Pros and Cons, and Conclusion
This is cheaper than buying a commercial shoulder rig if you already have the tripod or plan to buy one for double duties.
This is very easy to build and use and doesn’t require much parts.
- This camera shoulder rig still retains its ability to be a tripod or monopod. You do not need to carry two main pieces of camera gear around with you but just the shoulder rig conversion parts.
- It is adjustable and has various holding positions.
- You are able to attach various camera accessories to it using the crossbar pole. Eg. monitors, portable light, audio recorders, clamps, etc.
- The tripod head can be interchangeable with other tripod heads.
- This shoulder rig works like any other shoulder rig that I have seen. It improves stability as compared to handheld shots.
- Multiple holding positions on the front tripod legs for comfort.
- The pole extension for the tripod head that is in the middle of the tripod can be used as a handle for single hand held shots whilst your other hand do other things like focusing or adjusting settings on the camera or audio recorder. It does get tiring quickly when you have a lot of camera gear mounted and you are using the Tripod Shoulder Rig with one hand only.
- There is not much items needed to convert a tripod using this set-up.
- It gave better balance and grip for handheld type shooting.
Not cheaper if you have to go out and buy a tripod just for the purpose of converting it into a shoulder rig. It is also time consuming to build and does not look as professional as a commercial camera shoulder rig.
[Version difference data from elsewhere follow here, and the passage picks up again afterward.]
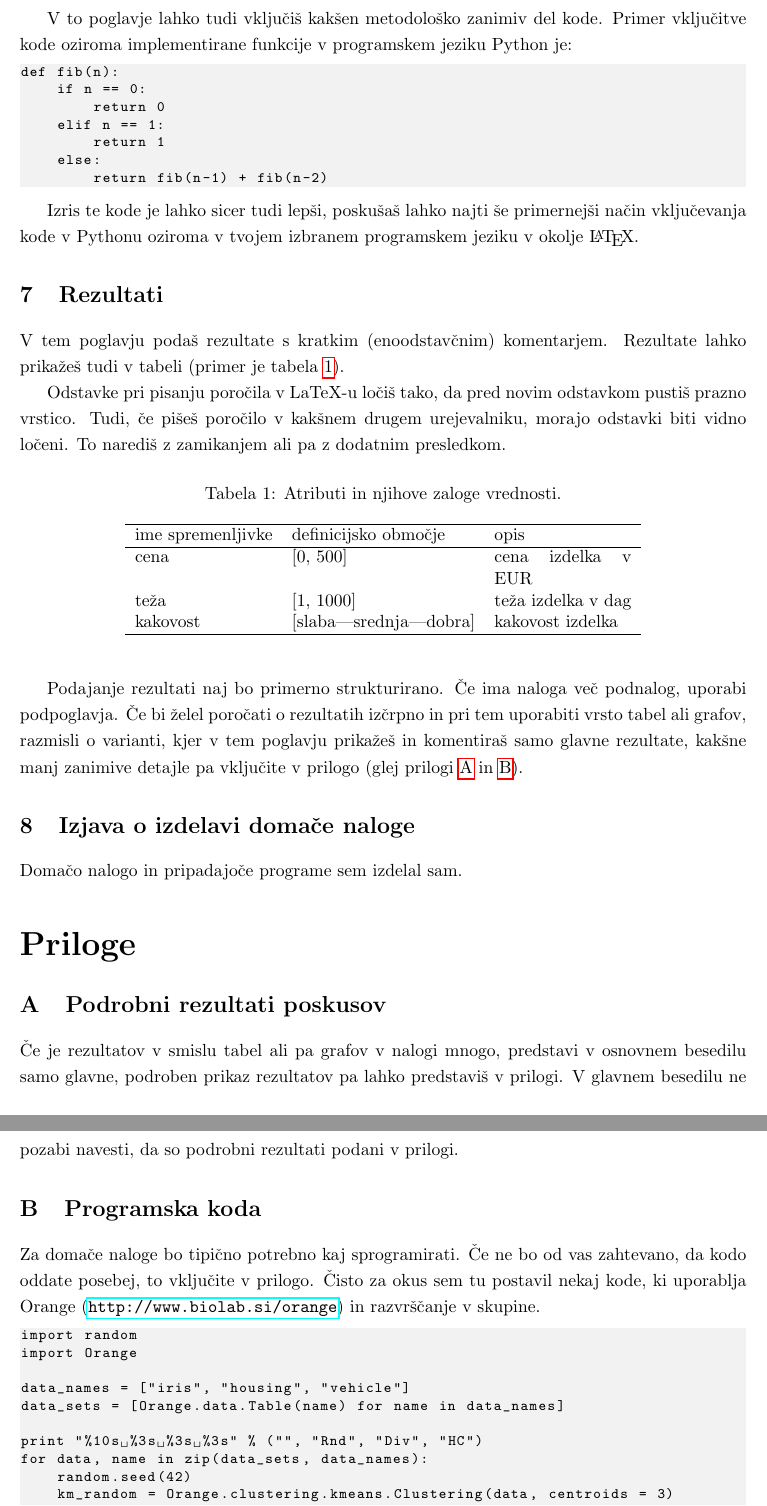
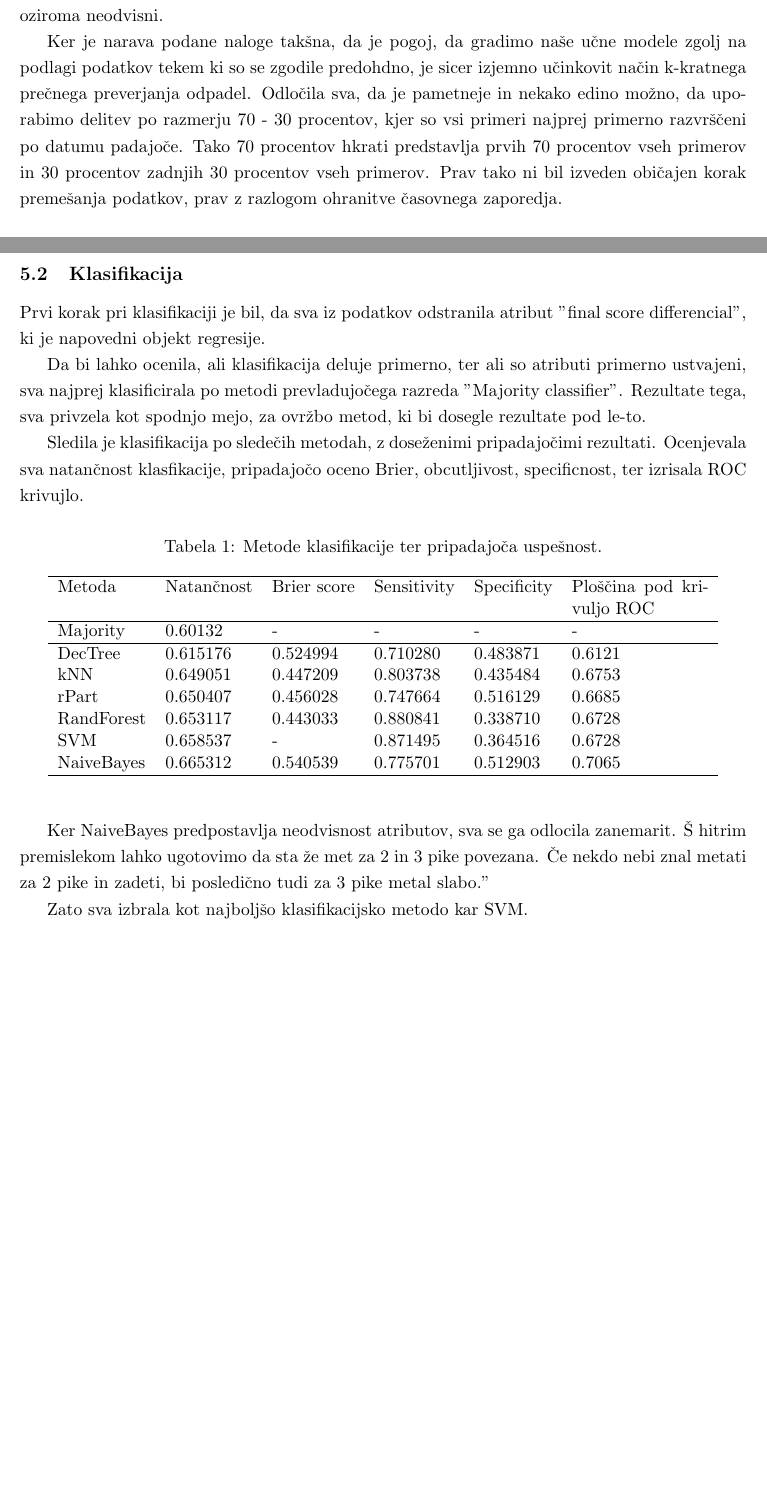
Before and after one commit to MaticBernik/NBApredictions, a LaTeX document (porocilo/porocilo_assignement1 - Bernik Matic, Tovornik Robert.tex): two parts of pages 4 and 5 of 5 before the commit and two parts of pages 3 and 4 of 5 after it, joined at a grey line, cut at the place of the change, the shorter picture padded with empty space. Compiled offline with pdfLaTeX.

Commit message:
Report 1.2

```diff
--- a/porocilo/porocilo_assignement1 - Bernik Matic, Tovornik Robert.tex
+++ b/porocilo/porocilo_assignement1 - Bernik Matic, Tovornik Robert.tex
@@ -141,74 +135,57 @@ na njih sklicati.
-\label{slika1}
-\end{center}
-\end{figure}
+Da lahko ugotovimo natančnost in uspešnost naših atributov oziroma
+napovedni modelov, je potrebno testiranje. Osnovna metoda testiranja
+je delitev vseh podanih primerov na učno ter testno množico. Da
+zagotovimo optimalno oceno, morata ti dve množici biti povsem ločeni
+oziroma neodvisni.
 
-V to poglavje lahko tudi vključiš kakšen metodološko zanimiv del
-kode. Primer vključitve kode oziroma implementirane funkcije v
-programskem jeziku Python je:
+Ker je narava podane naloge takšna, da je pogoj, da gradimo naše učne
+modele zgolj na podlagi podatkov tekem ki so se zgodile predohdno, je
+sicer izjemno učinkovit način k-kratnega prečnega preverjanja odpadel.
+Odločila sva, da je pametneje in nekako edino možno, da uporabimo delitev
+po razmerju 70 - 30 procentov, kjer so vsi primeri najprej primerno razvrščeni
+ po datumu padajoče. Tako 70 procentov hkrati predstavlja prvih 70 procentov
+vseh primerov in 30 procentov zadnjih 30 procentov vseh primerov. Prav tako
+ni bil izveden običajen korak premešanja podatkov, prav z razlogom ohranitve
+časovnega zaporedja.
 
-\begin{lstlisting}
-def fib(n):
-    if n == 0:
-        return 0
-    elif n == 1:
-        return 1
-    else:
-        return fib(n-1) + fib(n-2)
-\end{lstlisting}
+\subsection{Klasifikacija}
 
-Izris te kode je lahko sicer tudi lepši, poskušaš lahko najti še
-primernejši način vključevanja kode v Pythonu oziroma v tvojem izbranem
-programskem jeziku v okolje \LaTeX{}.
+Prvi korak pri klasifikaciji je bil, da sva iz podatkov odstranila atribut
+"final score differencial", ki je napovedni objekt regresije.
 
-\section{Rezultati}
+Da bi lahko ocenila, ali klasifikacija deluje primerno, ter ali so atributi
+primerno ustvajeni, sva najprej klasificirala po metodi prevladujočega razreda
+"Majority classifier". Rezultate tega, sva privzela kot spodnjo mejo, za ovržbo
+metod, ki bi dosegle rezultate pod le-to.
 
-V tem poglavju podaš rezultate s kratkim (enoodstavčnim)
-komentarjem. Rezultate lahko prikažeš tudi v tabeli (primer je
-tabela~\ref{tab1}).
-
-Odstavke pri pisanju poročila v LaTeX-u ločiš tako, da pred novim
-odstavkom pustiš prazno vrstico. Tudi, če pišeš poročilo v kakšnem
-drugem urejevalniku, morajo odstavki biti vidno ločeni. To narediš z
-zamikanjem ali pa z dodatnim presledkom.
+Sledila je klasifikacija po sledečih metodah, z doseženimi pripadajočimi
+rezultati. Ocenjevala sva natančnost klasfikacije, pripadajočo oceno Brier,
+obcutljivost, specificnost, ter izrisala ROC krivujlo.
 
 \begin{table}[htbp]
-\caption{Atributi in njihove zaloge vrednosti.}
+\caption{Metode klasifikacije ter pripadajoča uspešnost.}
 \label{tab1}
 \begin{center}
-\begin{tabular}{llp{3cm}}
+\begin{tabular}{lllllp{3cm}}
 \hline
-ime spremenljivke & definicijsko območje & opis \\
+Metoda & Natančnost & Brier score & Sensitivity & Specificity & Ploščina pod krivuljo ROC\\
 \hline
-cena & [0, 500] & cena izdelka v EUR\\
-teža & [1, 1000] & teža izdelka v dag \\
-kakovost & [slaba|srednja|dobra] & kakovost izdelka \\
+Majority & 0.60132 & - & - & - & - \\
+\hline
+DecTree & 0.615176 & 0.524994 & 0.710280 & 0.483871 & 0.6121 \\
+kNN & 0.649051 & 0.447209 & 0.803738 & 0.435484 & 0.6753 \\
+rPart & 0.650407 & 0.456028 & 0.747664 & 0.516129 & 0.6685 \\
+RandForest & 0.653117 & 0.443033 & 0.880841 & 0.338710 & 0.6728 \\
+SVM & 0.658537 & - & 0.871495 & 0.364516 & 0.6728 \\
+NaiveBayes & 0.665312 & 0.540539 & 0.775701 & 0.512903 & 0.7065 \\
 \hline
 \end{tabular}
 \end{center}
 \end{table}
 
-Podajanje rezultati naj bo primerno strukturirano. Če ima naloga več
-podnalog, uporabi podpoglavja. Če bi želel poročati o rezultatih
-izčrpno in pri tem uporabiti vrsto tabel ali grafov, razmisli o
-varianti, kjer v tem poglavju prikažeš in komentiraš samo glavne
-rezultate, kakšne manj zanimive detajle pa vključite v prilogo (glej
-prilogi~\ref{app-res} in~\ref{app-code}).
+Ker NaiveBayes predpostavlja neodvisnost atributov, sva se ga odlocila zanemarit.
+"S hitrim premislekom lahko ugotovimo da sta že met za 2 in 3 pike povezana. Če nekdo
+nebi znal metati za 2 pike in zadeti, bi posledično tudi za 3 pike metal slabo."
 
-\section{Izjava o izdelavi domače naloge}
-Domačo nalogo in pripadajoče programe sem izdelal sam.
+Zato sva izbrala kot najboljšo klasifikacijsko metodo kar SVM.
 
-\appendix
-\appendixpage
-\section{\label{app-res}Podrobni rezultati poskusov}
-
-Če je rezultatov v smislu tabel ali pa grafov v nalogi mnogo,
-predstavi v osnovnem besedilu samo glavne, podroben prikaz
-rezultatov pa lahko predstaviš v prilogi. V glavnem besedilu ne
-pozabi navesti, da so podrobni rezultati podani v prilogi.
-
-\section{\label{app-code}Programska koda}
-
-Za domače naloge bo tipično potrebno kaj sprogramirati. Če ne bo od
-vas zahtevano, da kodo oddate posebej, to vključite v prilogo. Čisto
-za okus sem tu postavil nekaj kode, ki uporablja Orange
-(\url{http://www.biolab.si/orange}) in razvrščanje v skupine.
@@ -215,15 +196,8 @@ za okus sem tu postavil nekaj kode, ki uporablja Orange
+\label{slika4}
+\end{center}
+\end{figure}
 
 
-\begin{lstlisting}
-import random
-import Orange
+\subsection{Regresija}
 
-data_names = ["iris", "housing", "vehicle"]
-data_sets = [Orange.data.Table(name) for name in data_names]
 
-print "%10s %3s %3s %3s" % ("", "Rnd", "Div", "HC")
-for data, name in zip(data_sets, data_names):
-    random.seed(42)
-    km_random = Orange.clustering.kmeans.Clustering(data, centroids = 3)
-    km_diversity = Orange.clustering.kmeans.Clustering(data, centroids = 3,
-        initialization=Orange.clustering.kmeans.init_diversity)
```
Also changed, not shown: porocilo/9_SVM_roc.PNG (added), porocilo/porocilo_assignement1 - Bernik Matic, Tovornik Robert.pdf, porocilo/porocilo_assignement1 - Bernik Matic, Tovornik Robert.tex (43 more changed lines), 3 other files.
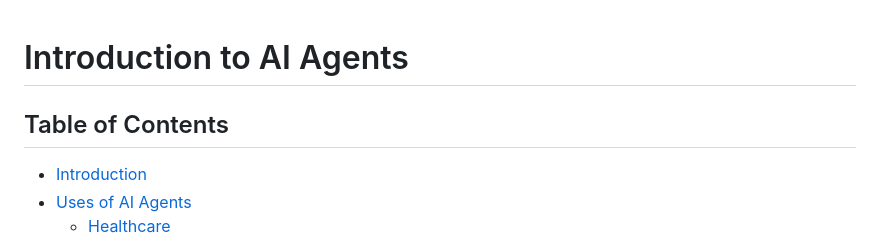
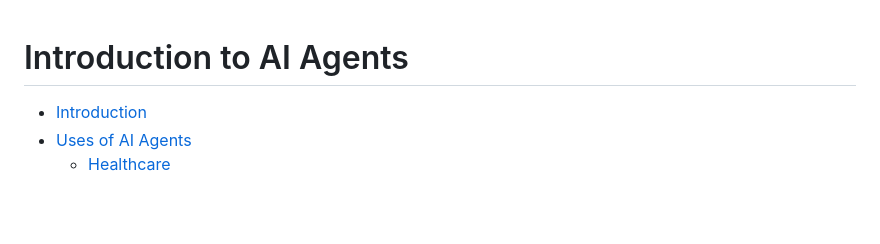
Before and after one commit to gameperson/info-auto, a Markdown page: pages/ai-agents-intro.md, the part around the change printed below. GitHub-like rendering; blank space fills up the shorter version.

```diff
--- a/pages/ai-agents-intro.md
+++ b/pages/ai-agents-intro.md
@@ -1,6 +1,6 @@
 # Introduction to AI Agents
 
-## Table of Contents
+<!-- toc -->
 - [Introduction](#introduction)
 - [Uses of AI Agents](#uses-of-ai-agents)
   - [Healthcare](#healthcare)
```
Also changed, not shown: other parts of pages/ai-agents-intro.md (+13 -0 lines).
After prolong use my hands, arms and shoulder do get tired, even when alternating positions but I would say that using a shoulder rig is better than going handheld only. The issue with the shoulder pad and clamp as a shoulder hook is a major issue for prolong use. As mentioned before, using it on your shoulder with the pipe insulation as shoulder pads is like knuckles digging into your shoulder after a while or doing squats at the gym using a weighted bar. Also using a spring clamp as a shoulder hook causes soreness and pinching, but both these issues could be minimized with better padding and design.
My DIY Tripod Shoulder Rig looks pretty good to me, I have no shame in using it out in public or with clients. Some professionals may feel the opposite and feel embarrassed to use this device because it is obvious that it is a customised tripod being used as a shoulder rig, but the question is, does looks really matter if it can produce the similar results as a commercial version?
I found converting my tripod into a shoulder rig to be the most costs effective way of obtaining a shoulder rig in my set-up. It was quick and easy to make and it improved my handheld shots. The shoulder rig gave me the ability to shoot for longer periods at a time and it provided space for me to attach my camera accessories to. The only issues I have with my tripod shoulder rig is that the tripod I used is made of carbon fibre and my shoulder pad and shoulder hook section needed improvement to make it more comfortable.